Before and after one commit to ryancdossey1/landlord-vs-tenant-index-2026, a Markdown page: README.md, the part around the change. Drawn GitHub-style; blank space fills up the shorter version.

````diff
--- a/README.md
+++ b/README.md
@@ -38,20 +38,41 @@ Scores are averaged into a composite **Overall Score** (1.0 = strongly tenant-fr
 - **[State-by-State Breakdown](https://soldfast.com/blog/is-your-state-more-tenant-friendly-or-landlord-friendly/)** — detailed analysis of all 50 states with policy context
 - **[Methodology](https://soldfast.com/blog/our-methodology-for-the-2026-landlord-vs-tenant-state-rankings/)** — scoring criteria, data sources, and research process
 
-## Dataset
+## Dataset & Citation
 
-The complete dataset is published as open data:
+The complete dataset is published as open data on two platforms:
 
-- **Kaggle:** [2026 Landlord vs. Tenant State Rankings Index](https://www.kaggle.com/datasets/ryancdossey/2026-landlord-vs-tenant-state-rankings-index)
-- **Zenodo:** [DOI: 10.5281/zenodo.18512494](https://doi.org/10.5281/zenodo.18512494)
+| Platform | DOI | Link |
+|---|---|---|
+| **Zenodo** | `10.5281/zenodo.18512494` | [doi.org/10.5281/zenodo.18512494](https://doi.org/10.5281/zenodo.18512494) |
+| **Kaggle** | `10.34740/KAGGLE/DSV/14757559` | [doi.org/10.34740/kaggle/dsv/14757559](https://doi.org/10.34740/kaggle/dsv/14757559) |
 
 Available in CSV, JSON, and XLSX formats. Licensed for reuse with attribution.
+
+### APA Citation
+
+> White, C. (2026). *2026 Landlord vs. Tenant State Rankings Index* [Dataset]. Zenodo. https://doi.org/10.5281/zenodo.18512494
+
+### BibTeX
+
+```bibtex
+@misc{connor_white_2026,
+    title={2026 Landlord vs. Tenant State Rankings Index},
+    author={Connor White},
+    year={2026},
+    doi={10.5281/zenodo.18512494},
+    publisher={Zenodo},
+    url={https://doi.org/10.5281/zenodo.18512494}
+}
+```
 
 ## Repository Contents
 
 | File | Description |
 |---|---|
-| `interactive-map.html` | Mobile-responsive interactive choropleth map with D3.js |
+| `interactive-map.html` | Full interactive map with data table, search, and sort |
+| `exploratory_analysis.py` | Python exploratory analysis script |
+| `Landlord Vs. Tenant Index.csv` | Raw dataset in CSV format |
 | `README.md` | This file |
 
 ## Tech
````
* * *
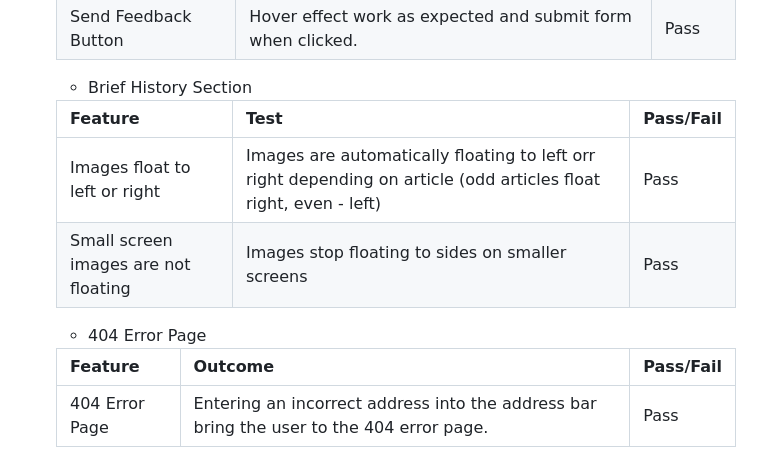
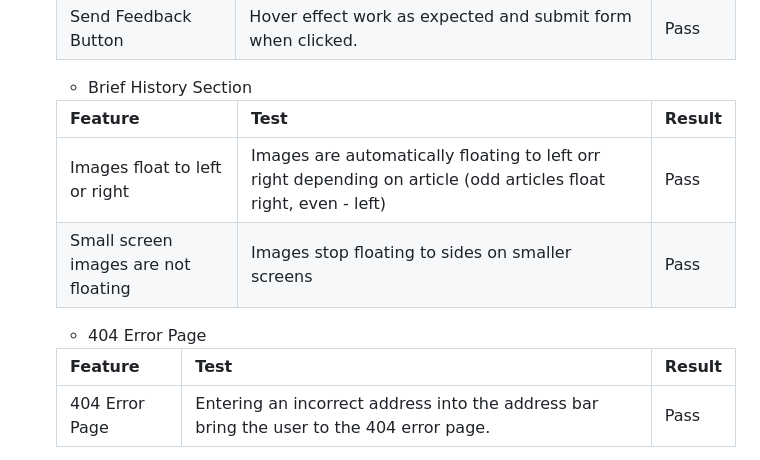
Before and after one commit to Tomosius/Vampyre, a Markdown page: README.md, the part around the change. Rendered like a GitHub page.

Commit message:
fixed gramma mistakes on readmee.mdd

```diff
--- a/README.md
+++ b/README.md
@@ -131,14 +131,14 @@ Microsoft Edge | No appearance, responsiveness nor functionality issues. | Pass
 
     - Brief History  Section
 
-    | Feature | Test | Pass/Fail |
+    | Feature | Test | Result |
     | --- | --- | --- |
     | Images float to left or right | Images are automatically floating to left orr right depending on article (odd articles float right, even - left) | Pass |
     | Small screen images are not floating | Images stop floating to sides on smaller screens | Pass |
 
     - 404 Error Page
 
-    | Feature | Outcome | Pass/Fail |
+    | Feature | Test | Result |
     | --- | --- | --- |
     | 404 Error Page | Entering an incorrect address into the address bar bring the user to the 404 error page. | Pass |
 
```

▶ [EXERCISE DIRECTIONS]: Return only the number of lines in the entries above that contain the word "Feature".

▶ [RESULT OF THIS EXERCISE]: 4